Pregnancy and Parenting
Helpful tips for pregnant and parenting members of our community:
- Ask your school for help—meet with your school’s Title IX Coordinator or counselor regarding what your school can do to support you in continuing your education.
- Keep notes about your pregnancy-related absences, any instances of harassment and your interactions with school officials about your pregnancy, and immediately report problems to your school’s Title IX Coordinator, counselor, or other staff.
Know Your Rights
What can we do in cases of excused absences and medical leave?
- Excuse absences due to pregnancy or childbirth for as long as your doctor says it is necessary.
- Allow you to return to the same academic and extracurricular status as before your medical leave began, which should include giving you the opportunity to make up any work missed while you were out.
- Ensure that teachers understand the Title IX requirements related to excused absences/medical leave.
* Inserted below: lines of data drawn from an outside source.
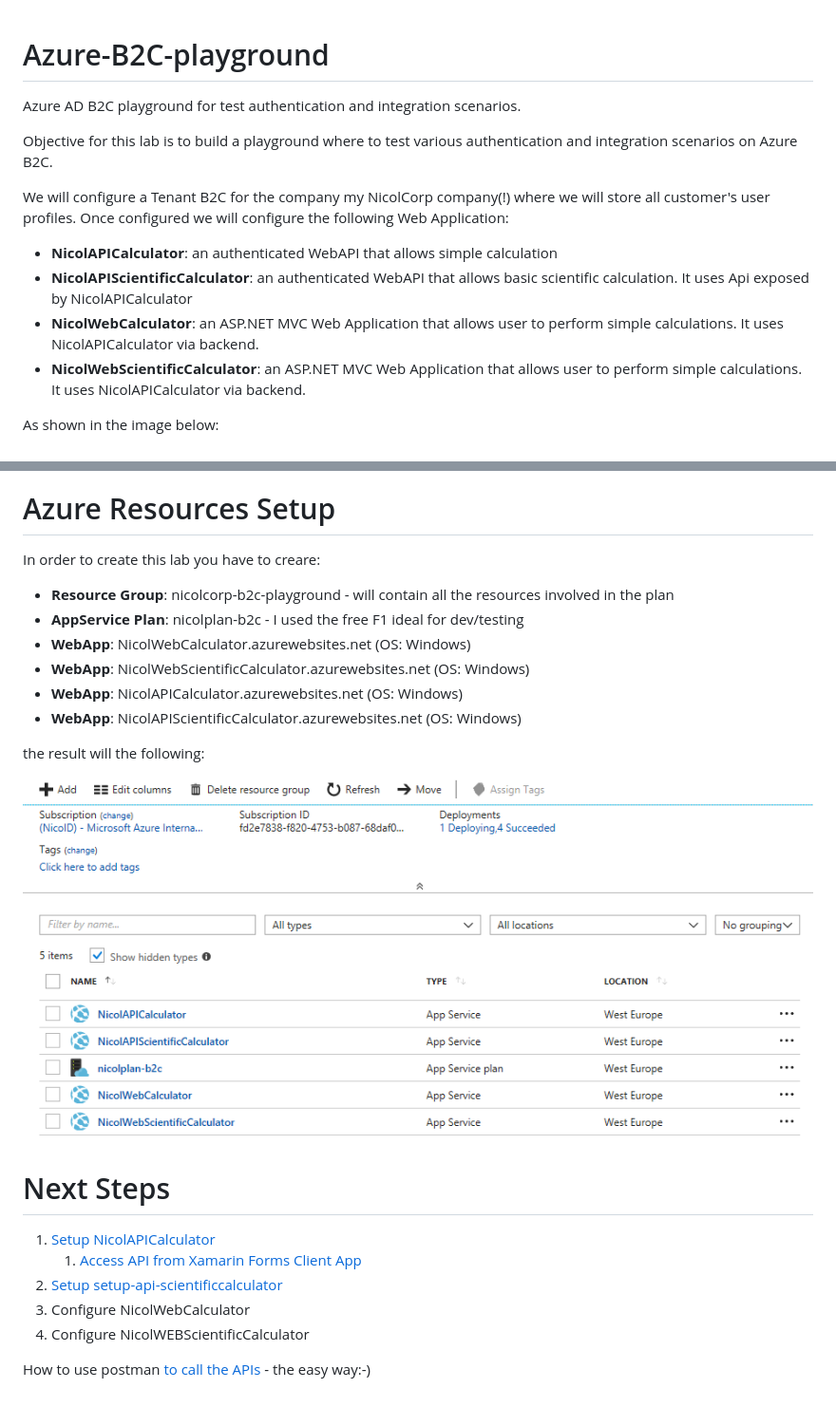
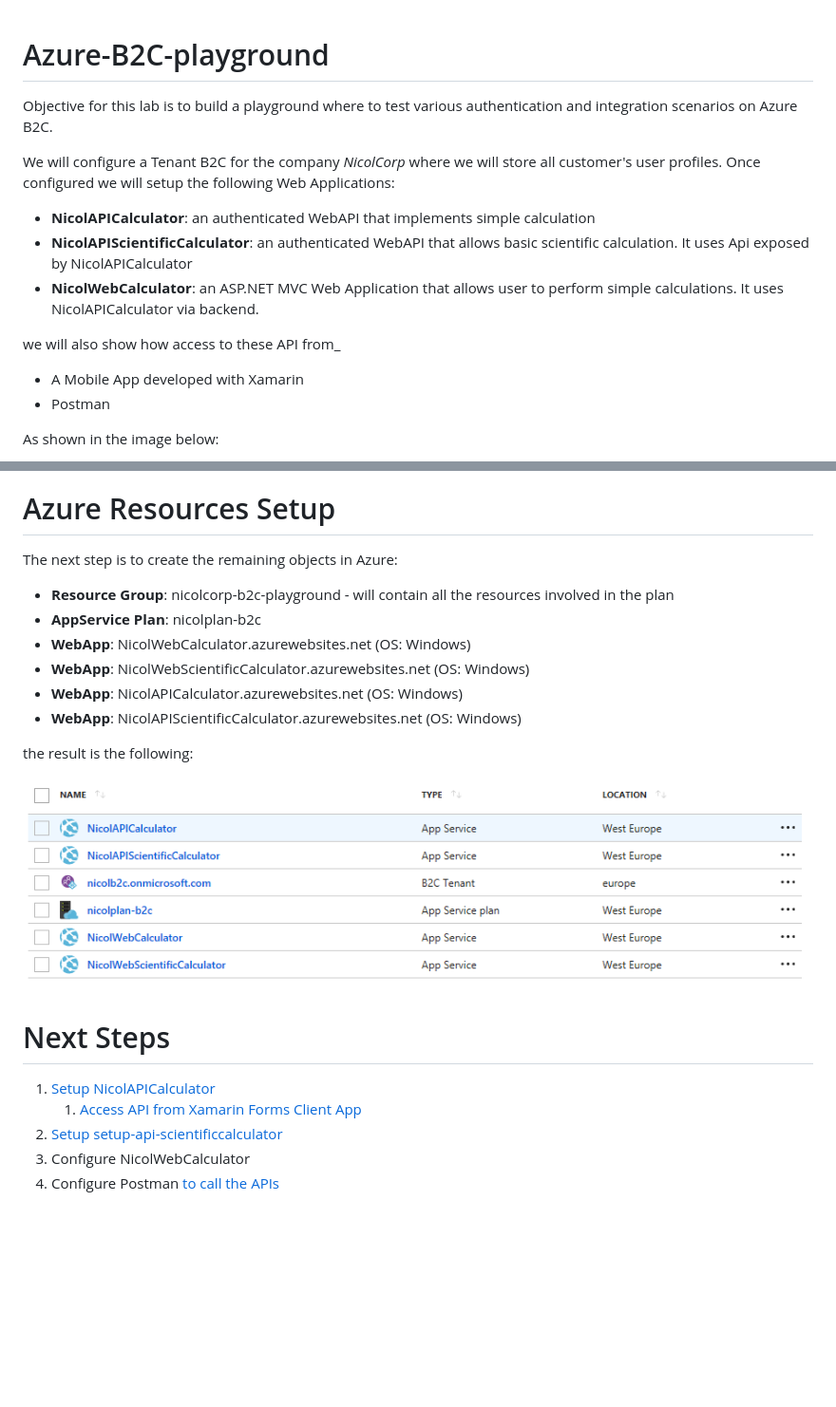
Before and after one commit to nicolgit/Azure-B2C-playground, a Markdown page: README.md, 2 parts joined by grey strips. Shown: that part at 95% size. Drawn GitHub-style; pictures changed too: assets/img02.png; blank space fills up the shorter version.

```diff
--- a/README.md
+++ b/README.md
@@ -1,14 +1,17 @@
 # Azure-B2C-playground
-Azure AD B2C playground for test authentication and integration scenarios.
 
 Objective for this lab is to build a playground where to test various authentication and integration scenarios on Azure B2C.
 
-We will configure a Tenant B2C for the company my NicolCorp company(!) where we will store all customer's user profiles. Once configured we will configure the following Web Application:
+We will configure a Tenant B2C for the company _NicolCorp_ where we will store all customer's user profiles. Once configured we will setup the following Web Applications:
 
-* 	**NicolAPICalculator**: an authenticated WebAPI that allows simple calculation
+* 	**NicolAPICalculator**: an authenticated WebAPI that implements simple calculation
 * 	**NicolAPIScientificCalculator**: an authenticated WebAPI that allows basic scientific calculation. It uses Api exposed by NicolAPICalculator
 * 	**NicolWebCalculator**: an ASP.NET MVC Web Application that allows user to perform simple calculations. It uses NicolAPICalculator via backend.
-* 	**NicolWebScientificCalculator**:  an ASP.NET MVC Web Application that allows user to perform simple calculations. It uses NicolAPICalculator via backend.
+
+we will also show how access to these API from_
+
+* A Mobile App developed with Xamarin
+* Postman
 
 As shown in the image below:
 
@@ -30,16 +35,16 @@ Once configured you can switch from your B2C tenant to another using the user me
 
 # Azure Resources Setup
 
-In order to create this lab you have to creare:
+The next step is to create the remaining objects in Azure:
 
 * **Resource Group**: nicolcorp-b2c-playground - will contain all the resources involved in the plan
-* **AppService Plan**: nicolplan-b2c - I used the free F1 ideal for dev/testing
+* **AppService Plan**: nicolplan-b2c
 * **WebApp**: NicolWebCalculator.azurewebsites.net (OS: Windows)
 * **WebApp**: NicolWebScientificCalculator.azurewebsites.net (OS: Windows)
 * **WebApp**: NicolAPICalculator.azurewebsites.net (OS: Windows)
 * **WebApp**: NicolAPIScientificCalculator.azurewebsites.net (OS: Windows)
 
-the result will the following:
+the result is the following:
 
 ![resource group](assets/img02.png)
 
@@ -49,6 +54,4 @@ the result will the following:
 	1. [Access API from Xamarin Forms Client App](setup-apicalculator-xamarin.md)
 2. [Setup setup-api-scientificcalculator](setup-apiscientificcalculator.md)
 3. Configure NicolWebCalculator
-4. Configure NicolWEBScientificCalculator
-
-How to use postman [to call the APIs](setup-postman.md) - the easy way:-)
+4. Configure Postman [to call the APIs](setup-postman.md)
```
Also changed, not shown: other parts of README.md (+6 -4 lines), setup-apicalculator.md (+3 -3 lines), setup-apiscientificcalculator.md (+17 -16 lines), 1 other file.
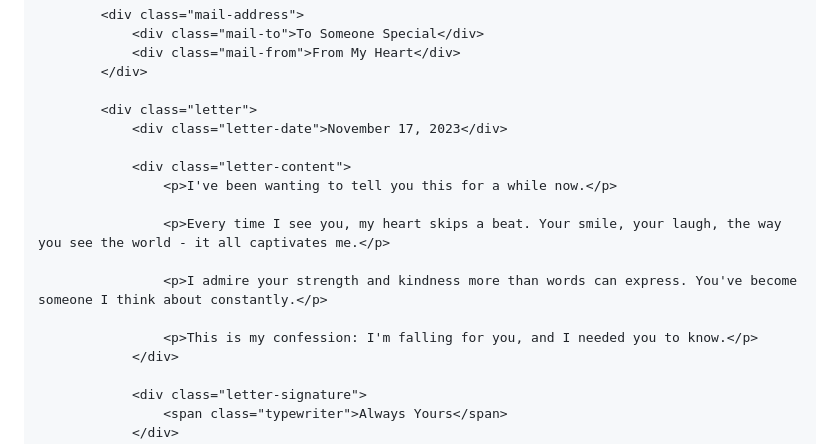
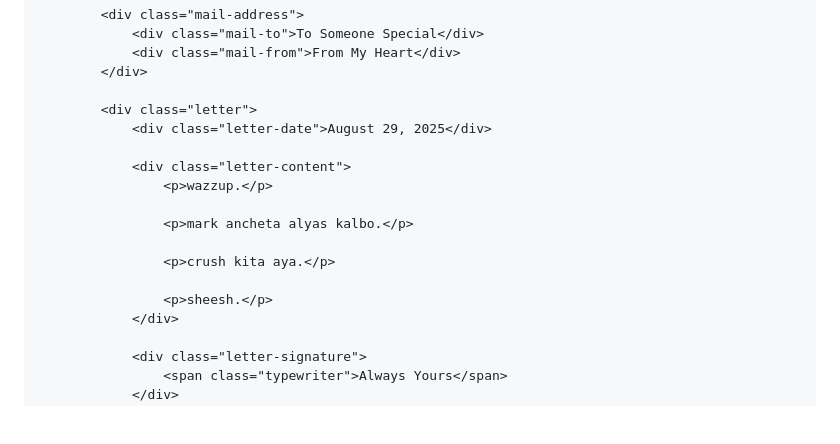
Before and after one commit to cyrusrosales468-hub/idk, a Markdown page: README.md, the part around the change. Drawn GitHub-style; blank space fills up the shorter version.

```diff
--- a/README.md
+++ b/README.md
@@ -230,16 +230,16 @@
             </div>
 
             <div class="letter">
-                <div class="letter-date">November 17, 2023</div>
+                <div class="letter-date">August 29, 2025</div>
 
                 <div class="letter-content">
-                    <p>I've been wanting to tell you this for a while now.</p>
+                    <p>wazzup.</p>
 
-                    <p>Every time I see you, my heart skips a beat. Your smile, your laugh, the way you see the world - it all captivates me.</p>
+                    <p>mark ancheta alyas kalbo.</p>
 
-                    <p>I admire your strength and kindness more than words can express. You've become someone I think about constantly.</p>
+                    <p>crush kita aya.</p>
 
-                    <p>This is my confession: I'm falling for you, and I needed you to know.</p>
+                    <p>sheesh.</p>
                 </div>
 
                 <div class="letter-signature">
```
Your teacher may not refuse to allow you to submit work after a deadline you missed because of pregnancy or childbirth. If your teacher’s grading is based in part on class participation or attendance and you missed class because of pregnancy or childbirth, you should be allowed to make up the participation or attendance credits you didn’t have the chance to earn.
- Provide pregnant students with the same special services it provides to students with temporary medical conditions. This includes homebound instruction/at-home tutoring/independent study.
What can we do in cases of extracurricular and school activities?
Allow you to continue participating in classes and extracurricular activities even though you are pregnant. This means that you can still participate in advanced placement and honors classes, school clubs, sports, honor societies, student leadership opportunities, and other activities, like after-school programs operated at the school.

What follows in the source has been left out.